Braveheart” is a bad “piano ballad” turned “epic track” via marching percussion, dropping in. It would have not seen the shrink-wrap of say – a Saxon album…
Somehow things begin getting a little better with “The Mad Piper” another Scottish themed song, that however is far from being great, it just sees Johansson, singing a lot more straightforward... which works much better.
USS Monitor” is much faster and has better verses and flow, thus being the first song, which I could say I sort of liked.
Tears from the North” begins with a piano intro worthy of the better days of Savatage or Rough Silk, very theatrical and majestic and manages, while I think it does sample bits and pieces from a well-known classical waltz and a bit of “The Temple of the King” twice in its duration, but still manages to come out on top sounding as epic as they come…
Admiral over the Oceans” is one of the better examples of the style, done well, with its epic chorus and pretty sturdy verses, really standing out.
Return to Iwo Jima” is another boisterous, marching epic hymnal tune and what makes me wonder, is whether it was some sort of commemoration this year – apparently yeah, it was the 70th anniversary, since also another band, Lancer, wrote a song, inspired by the same subject matter.

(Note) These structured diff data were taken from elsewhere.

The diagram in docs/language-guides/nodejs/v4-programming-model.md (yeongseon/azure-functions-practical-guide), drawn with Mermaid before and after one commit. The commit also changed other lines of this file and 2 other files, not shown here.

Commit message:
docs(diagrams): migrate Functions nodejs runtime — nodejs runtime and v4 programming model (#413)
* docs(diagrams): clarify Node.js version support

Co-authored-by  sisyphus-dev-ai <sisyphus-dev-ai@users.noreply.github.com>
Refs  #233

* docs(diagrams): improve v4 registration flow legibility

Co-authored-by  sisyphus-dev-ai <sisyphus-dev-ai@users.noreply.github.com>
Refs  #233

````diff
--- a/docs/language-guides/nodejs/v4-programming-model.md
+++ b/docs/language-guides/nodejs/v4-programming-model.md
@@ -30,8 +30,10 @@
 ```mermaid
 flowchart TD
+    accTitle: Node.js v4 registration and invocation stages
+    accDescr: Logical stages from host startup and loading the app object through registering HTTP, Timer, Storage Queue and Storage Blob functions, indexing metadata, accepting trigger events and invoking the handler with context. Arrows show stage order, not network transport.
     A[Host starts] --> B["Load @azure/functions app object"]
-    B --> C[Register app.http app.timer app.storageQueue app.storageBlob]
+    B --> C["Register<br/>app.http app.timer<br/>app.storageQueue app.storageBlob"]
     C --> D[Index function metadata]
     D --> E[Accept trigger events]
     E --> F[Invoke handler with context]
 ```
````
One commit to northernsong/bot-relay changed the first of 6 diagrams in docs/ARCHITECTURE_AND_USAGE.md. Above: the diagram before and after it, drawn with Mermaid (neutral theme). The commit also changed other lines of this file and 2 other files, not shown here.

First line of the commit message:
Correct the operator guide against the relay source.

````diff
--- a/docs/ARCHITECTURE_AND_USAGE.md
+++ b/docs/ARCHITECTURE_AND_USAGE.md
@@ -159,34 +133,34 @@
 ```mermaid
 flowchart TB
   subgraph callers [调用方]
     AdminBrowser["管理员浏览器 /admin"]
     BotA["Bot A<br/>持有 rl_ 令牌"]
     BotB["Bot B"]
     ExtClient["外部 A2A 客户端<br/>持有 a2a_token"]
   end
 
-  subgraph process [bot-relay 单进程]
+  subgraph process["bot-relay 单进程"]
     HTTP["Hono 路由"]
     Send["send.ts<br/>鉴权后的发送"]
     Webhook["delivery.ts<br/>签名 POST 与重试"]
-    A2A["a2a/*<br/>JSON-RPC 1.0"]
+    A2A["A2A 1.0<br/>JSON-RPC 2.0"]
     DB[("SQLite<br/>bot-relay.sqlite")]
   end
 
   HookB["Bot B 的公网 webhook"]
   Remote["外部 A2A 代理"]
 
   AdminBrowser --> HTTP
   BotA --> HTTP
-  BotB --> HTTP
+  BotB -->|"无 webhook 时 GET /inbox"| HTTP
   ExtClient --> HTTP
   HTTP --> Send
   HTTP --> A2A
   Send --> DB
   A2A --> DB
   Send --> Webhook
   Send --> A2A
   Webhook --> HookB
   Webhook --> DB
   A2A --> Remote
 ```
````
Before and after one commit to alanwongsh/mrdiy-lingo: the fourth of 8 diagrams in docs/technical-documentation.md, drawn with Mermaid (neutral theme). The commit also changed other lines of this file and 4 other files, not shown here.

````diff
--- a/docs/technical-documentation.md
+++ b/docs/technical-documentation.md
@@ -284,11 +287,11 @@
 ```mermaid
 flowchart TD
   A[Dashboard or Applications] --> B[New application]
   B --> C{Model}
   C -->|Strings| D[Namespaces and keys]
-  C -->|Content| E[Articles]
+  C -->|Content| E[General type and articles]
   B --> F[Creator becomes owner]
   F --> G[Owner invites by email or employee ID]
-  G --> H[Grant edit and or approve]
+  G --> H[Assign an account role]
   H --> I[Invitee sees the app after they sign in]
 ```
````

Schindler’s Ark” is another fair epic, slower and much darker in hue, which tries to capture the vibe, of Schindler’s selfless attempt to save, people from perishing, during WW2.
The title track is faster and while it’s not bad, it’s just not as good as the preceding “epic” pieces with its more Maidenesque gallop and predictable structure.
Knights of Dalecarlia” goes back to a more epic style with sweeping keyboards and impassionate vocals. While it’s more typical power metal, it sort of seems to work better than its predecessor, even if stylistically the differences are not too stark.
Lastly, “Colors of My Shield” is a heavy mid-tempo, that has someone else from the band trading vocal lines with Johansson, quite capably, I might say, to the point, where I might have liked it more if he (whoever that is) was more utilized in the songs. It’s epic and all, but the “oversinging” during the choruses, sort of creeps back, making it a little cringe worthy.
Basically, it’s weird, how, getting a “better singer”, Civil War, manage to sound like a second rate Sabaton... I cannot blame, the band or the album, there is a certain quality right there, along with a bunch of nice anthemic songs, but the whole polemic lyrical content, even from a retrospective, historical view, does become a bit overbearing and one sided after a while. Fans of Sabaton and similar bands, might like them, but I can’t say I’m hugely impressed. I mean, if I see people claiming this is some sort of masterpiece, then it truly means, that the word, has completely lost its meaning...